EXERCISE AIM ->
The answer must consist of every line below that holds the word "Drawn".

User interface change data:
------------------------------------------------------------
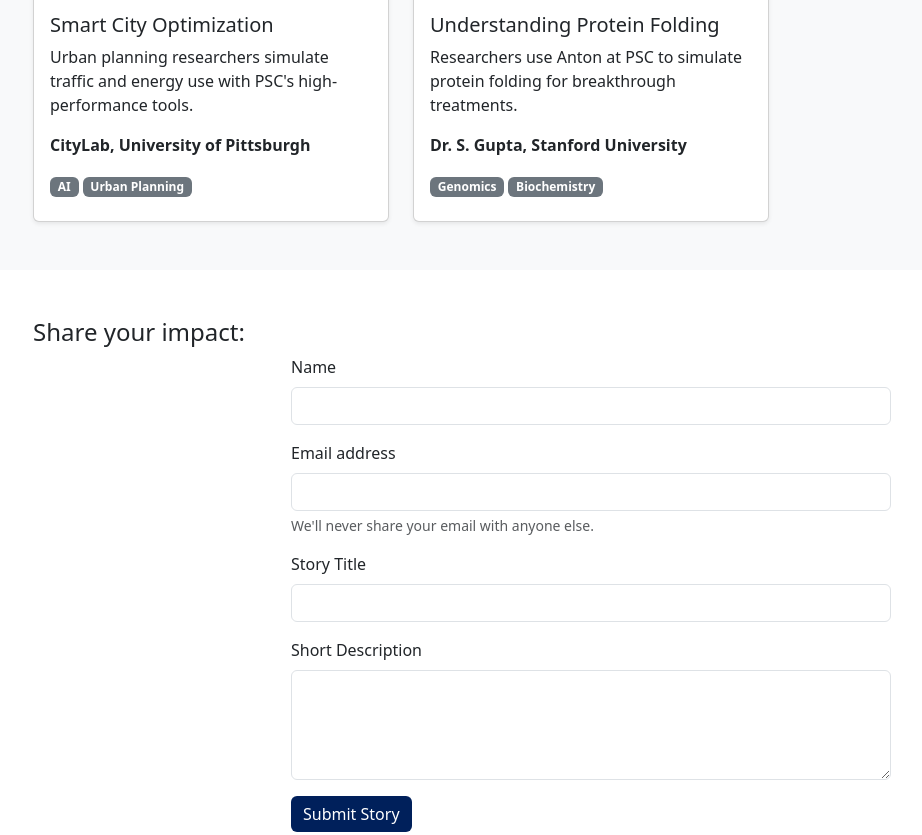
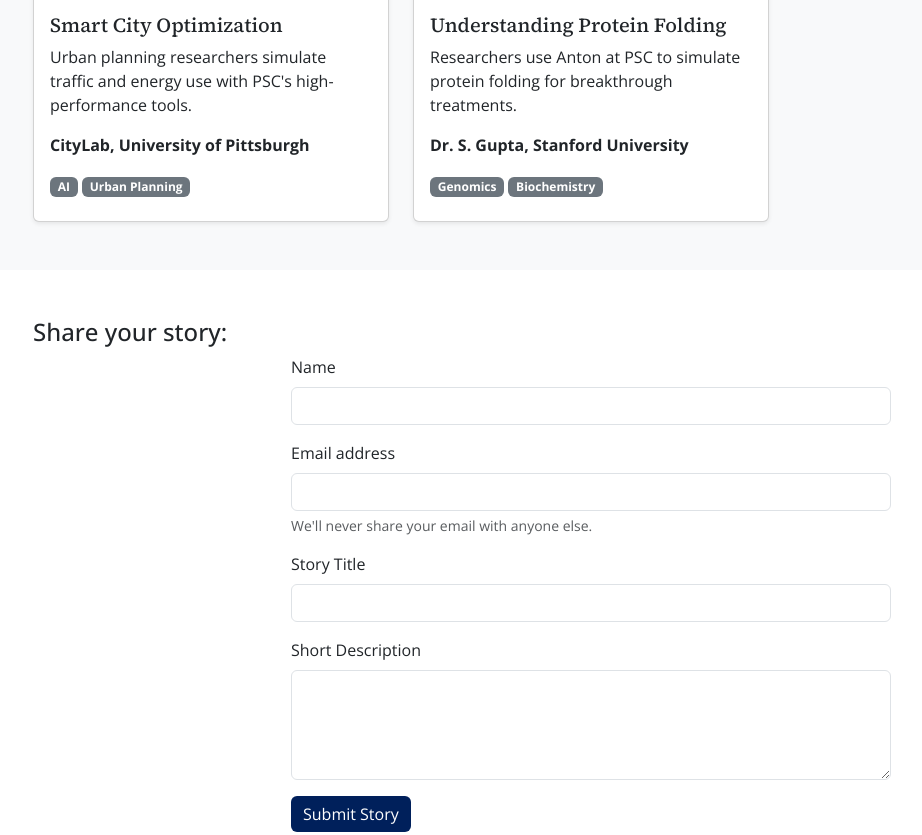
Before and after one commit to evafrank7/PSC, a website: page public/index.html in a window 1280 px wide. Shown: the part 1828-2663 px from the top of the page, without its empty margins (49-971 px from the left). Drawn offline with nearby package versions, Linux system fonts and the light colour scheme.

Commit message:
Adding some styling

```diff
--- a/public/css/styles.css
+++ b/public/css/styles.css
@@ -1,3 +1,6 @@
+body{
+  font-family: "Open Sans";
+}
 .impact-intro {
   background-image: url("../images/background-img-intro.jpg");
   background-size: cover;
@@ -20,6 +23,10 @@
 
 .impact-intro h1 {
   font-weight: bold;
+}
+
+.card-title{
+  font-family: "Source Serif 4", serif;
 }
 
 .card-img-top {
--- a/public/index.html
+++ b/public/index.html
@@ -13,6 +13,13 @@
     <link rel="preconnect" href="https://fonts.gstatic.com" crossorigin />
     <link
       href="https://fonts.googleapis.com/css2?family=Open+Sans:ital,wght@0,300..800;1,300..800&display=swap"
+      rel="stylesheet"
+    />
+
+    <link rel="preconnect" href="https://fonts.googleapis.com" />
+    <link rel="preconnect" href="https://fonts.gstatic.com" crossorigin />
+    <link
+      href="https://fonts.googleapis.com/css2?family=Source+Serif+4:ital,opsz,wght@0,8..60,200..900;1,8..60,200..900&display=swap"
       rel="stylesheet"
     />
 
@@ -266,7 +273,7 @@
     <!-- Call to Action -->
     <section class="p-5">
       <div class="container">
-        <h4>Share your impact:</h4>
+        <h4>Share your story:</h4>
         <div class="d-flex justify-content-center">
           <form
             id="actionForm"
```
------------------------------------------------------------
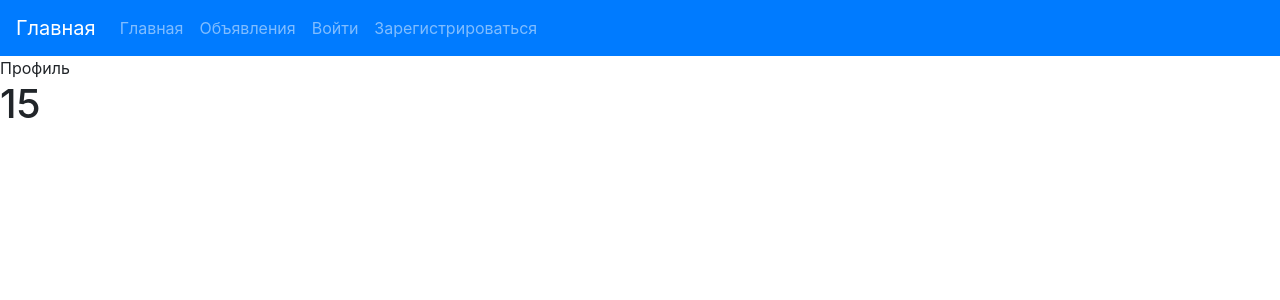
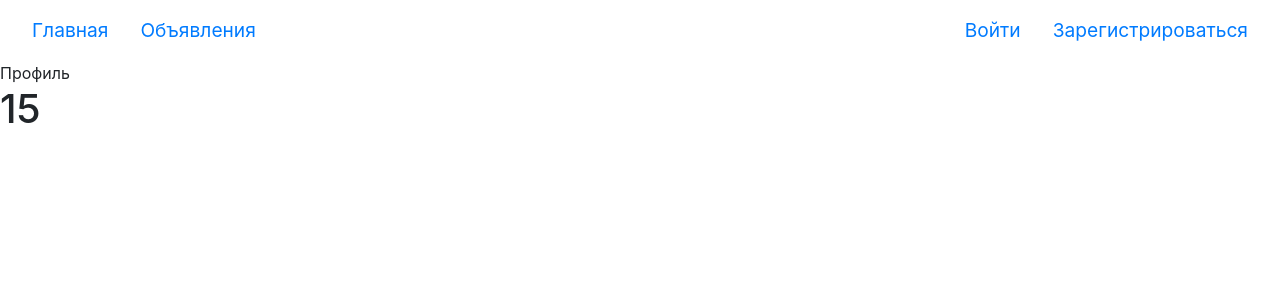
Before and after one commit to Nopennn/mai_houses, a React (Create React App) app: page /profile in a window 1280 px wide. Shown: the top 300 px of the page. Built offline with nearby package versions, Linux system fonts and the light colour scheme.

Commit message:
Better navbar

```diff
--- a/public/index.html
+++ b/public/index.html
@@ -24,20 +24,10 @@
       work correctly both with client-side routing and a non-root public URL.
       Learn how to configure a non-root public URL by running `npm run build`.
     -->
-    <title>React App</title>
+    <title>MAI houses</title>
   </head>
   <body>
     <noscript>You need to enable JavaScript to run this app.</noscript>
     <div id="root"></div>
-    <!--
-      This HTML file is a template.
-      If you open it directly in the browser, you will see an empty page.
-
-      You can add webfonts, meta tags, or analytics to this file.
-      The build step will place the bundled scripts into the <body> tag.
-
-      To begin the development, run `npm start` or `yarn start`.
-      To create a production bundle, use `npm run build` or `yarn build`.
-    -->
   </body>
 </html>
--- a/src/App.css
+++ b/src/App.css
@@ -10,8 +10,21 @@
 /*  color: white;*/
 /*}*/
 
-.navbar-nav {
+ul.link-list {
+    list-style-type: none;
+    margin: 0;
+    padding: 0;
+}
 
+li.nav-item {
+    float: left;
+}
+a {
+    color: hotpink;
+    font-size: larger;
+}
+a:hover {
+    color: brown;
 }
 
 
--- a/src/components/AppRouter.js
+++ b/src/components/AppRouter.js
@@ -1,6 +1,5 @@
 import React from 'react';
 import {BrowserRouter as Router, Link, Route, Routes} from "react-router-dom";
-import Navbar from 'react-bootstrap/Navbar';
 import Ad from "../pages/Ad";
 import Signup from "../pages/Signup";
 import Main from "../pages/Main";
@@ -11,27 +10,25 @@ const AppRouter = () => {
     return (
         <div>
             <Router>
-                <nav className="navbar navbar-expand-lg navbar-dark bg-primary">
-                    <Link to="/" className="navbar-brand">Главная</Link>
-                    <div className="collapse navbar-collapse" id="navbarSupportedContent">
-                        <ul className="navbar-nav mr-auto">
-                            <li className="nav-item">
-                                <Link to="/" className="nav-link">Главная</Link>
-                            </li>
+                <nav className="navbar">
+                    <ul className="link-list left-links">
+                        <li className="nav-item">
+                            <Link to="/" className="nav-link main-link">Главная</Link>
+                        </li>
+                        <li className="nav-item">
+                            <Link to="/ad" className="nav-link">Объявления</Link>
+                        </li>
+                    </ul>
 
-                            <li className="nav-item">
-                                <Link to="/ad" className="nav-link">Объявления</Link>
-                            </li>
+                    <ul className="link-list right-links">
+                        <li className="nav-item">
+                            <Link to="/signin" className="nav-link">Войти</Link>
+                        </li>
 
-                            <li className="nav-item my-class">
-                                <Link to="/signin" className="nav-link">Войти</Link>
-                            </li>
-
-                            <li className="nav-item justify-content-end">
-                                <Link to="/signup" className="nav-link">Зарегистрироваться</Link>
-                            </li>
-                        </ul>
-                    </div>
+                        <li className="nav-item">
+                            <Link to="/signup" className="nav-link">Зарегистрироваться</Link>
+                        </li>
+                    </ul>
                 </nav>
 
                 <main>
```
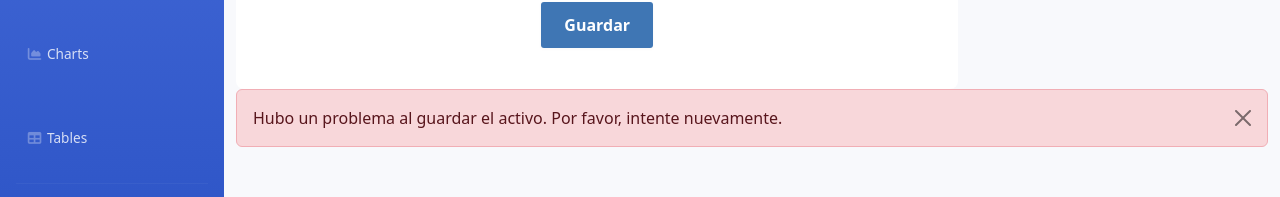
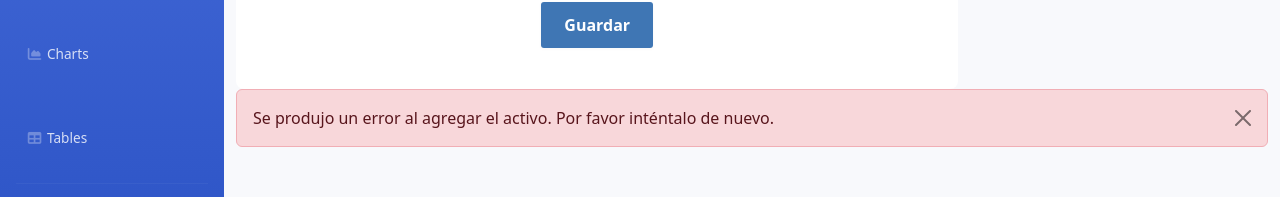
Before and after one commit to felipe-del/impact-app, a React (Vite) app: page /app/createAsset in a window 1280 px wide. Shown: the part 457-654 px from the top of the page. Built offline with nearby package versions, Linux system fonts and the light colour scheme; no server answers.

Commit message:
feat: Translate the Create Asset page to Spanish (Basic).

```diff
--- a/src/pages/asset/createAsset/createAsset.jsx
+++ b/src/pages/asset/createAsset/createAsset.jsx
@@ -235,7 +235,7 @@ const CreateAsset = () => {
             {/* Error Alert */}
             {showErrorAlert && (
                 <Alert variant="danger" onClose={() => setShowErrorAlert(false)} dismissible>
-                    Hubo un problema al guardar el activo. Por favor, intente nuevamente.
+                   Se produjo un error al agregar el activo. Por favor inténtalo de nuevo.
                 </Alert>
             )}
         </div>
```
------------------------------------------------------------
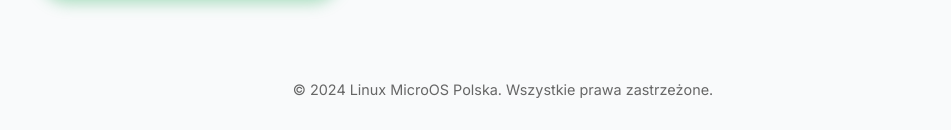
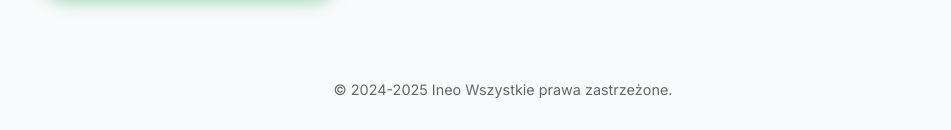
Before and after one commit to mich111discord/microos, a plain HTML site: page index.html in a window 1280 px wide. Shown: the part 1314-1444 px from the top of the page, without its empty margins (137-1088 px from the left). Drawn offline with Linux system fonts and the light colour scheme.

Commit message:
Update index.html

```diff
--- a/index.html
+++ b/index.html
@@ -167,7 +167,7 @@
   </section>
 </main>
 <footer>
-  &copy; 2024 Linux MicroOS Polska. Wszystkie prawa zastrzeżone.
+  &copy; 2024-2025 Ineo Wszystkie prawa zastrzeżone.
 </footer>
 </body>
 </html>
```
------------------------------------------------------------
WRITTEN SOLUTION ->
Before and after one commit to evafrank7/PSC, a website: page public/index.html in a window 1280 px wide. Shown: the part 1828-2663 px from the top of the page, without its empty margins (49-971 px from the left). Drawn offline with nearby package versions, Linux system fonts and the light colour scheme.
Before and after one commit to mich111discord/microos, a plain HTML site: page index.html in a window 1280 px wide. Shown: the part 1314-1444 px from the top of the page, without its empty margins (137-1088 px from the left). Drawn offline with Linux system fonts and the light colour scheme.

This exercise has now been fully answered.